Tuxedo High School

BIO 101 Human Biology 
Structure and function of the major systems of the human body and how they interact. Non-lab course.   

CHEM 101 Elements of Chemistry I 
An introductory course for students with a limited background in math and/or chemistry. This course emphasizes chemical problem solving skills. Topics include atoms, molecules, ions, compounds, the periodic table, chemical reactions, reactions in solution, introduction to chemical bonding, thermochemistry, and gas laws. Chemical problem solving skills emphasized include scientific notation, dimensional analysis, and stoichiometry. 3 hours of lecture.  

HIST 121 Renaissance to Revolutions, 1500-1848 
Examine major political, economic, social, cultural and intellectual developments that affected Europe and the world. Study the transformation of Europe from the Renaissance to the French Revolution. Includes an assessment of industrialization in Europe. 

MATH 109 Applied Calculus 
Selected topics in calculus pertinent to the study of life sciences and managerial and social sciences. Functions, limits, differentiation, integration, methods and applications of the differential and integral calculus. Prerequisite: C- or better in MATH 104 or equivalent.

MATH 120 Statistics 
A first course in statistics. Conceptually covers the basics in descriptive and inferential statistics and computational facility with applied statistics; the proper use and interpretation of statistical results.

POLS 201 Contemporary American Politics 
Basic principles of the Constitution and how it governs American political life. The structure, organization, powers and functions of our national government and their impact both socially and economically on our established institutions. 

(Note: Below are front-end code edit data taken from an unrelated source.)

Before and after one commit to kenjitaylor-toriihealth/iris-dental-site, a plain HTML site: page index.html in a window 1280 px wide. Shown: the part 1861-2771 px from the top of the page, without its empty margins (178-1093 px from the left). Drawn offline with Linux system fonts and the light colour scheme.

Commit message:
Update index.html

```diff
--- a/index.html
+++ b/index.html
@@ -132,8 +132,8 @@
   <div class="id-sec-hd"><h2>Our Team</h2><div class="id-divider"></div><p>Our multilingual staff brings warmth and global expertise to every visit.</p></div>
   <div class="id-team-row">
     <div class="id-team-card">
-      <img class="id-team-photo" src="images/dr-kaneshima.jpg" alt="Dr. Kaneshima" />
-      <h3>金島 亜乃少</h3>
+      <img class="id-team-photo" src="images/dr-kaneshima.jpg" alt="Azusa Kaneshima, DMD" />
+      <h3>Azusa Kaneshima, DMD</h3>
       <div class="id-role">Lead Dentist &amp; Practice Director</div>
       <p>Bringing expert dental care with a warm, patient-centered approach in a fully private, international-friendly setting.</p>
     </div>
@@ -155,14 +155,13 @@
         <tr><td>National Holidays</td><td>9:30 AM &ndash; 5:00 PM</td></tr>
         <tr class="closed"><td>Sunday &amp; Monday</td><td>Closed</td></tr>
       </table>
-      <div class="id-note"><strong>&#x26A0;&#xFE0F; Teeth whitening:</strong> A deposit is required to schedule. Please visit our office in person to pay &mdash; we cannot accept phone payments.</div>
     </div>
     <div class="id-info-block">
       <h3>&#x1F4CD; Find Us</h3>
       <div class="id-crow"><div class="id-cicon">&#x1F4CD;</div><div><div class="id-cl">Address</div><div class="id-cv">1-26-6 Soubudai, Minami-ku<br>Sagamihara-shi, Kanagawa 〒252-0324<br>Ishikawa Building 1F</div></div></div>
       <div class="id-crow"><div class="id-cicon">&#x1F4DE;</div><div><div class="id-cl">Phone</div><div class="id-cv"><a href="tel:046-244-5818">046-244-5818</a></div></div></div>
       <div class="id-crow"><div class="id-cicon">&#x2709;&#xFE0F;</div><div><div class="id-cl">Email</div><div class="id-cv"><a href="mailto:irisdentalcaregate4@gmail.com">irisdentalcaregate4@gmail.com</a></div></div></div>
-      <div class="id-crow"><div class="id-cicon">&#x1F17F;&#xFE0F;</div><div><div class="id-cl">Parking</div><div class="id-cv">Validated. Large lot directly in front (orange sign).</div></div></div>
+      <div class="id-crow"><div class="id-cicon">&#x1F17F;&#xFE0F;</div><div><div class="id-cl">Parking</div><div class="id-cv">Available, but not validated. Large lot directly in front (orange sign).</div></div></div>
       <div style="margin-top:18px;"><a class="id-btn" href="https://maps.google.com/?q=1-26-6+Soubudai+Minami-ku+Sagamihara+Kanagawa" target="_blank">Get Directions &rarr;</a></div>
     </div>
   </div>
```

Writing 101 Academic Writing I 
The purpose of Writing 101 is to prepare students for the tasks of college-level writing through specific and often intense attention to the processes used to arrive at a written essay. Writing 101 develops reading comprehension, inference-drawing, and reading critically in addition to the usual emphasis on mechanics, form, audience, and style. Furthermore, it introduces rhetorical concepts and terms students will use throughout their undergraduate careers: argument, audience, claims, evidence, etc. Students will write approximately 20 pages of graded work; both out-of-class and in-class writing will strengthen students’ writing skills.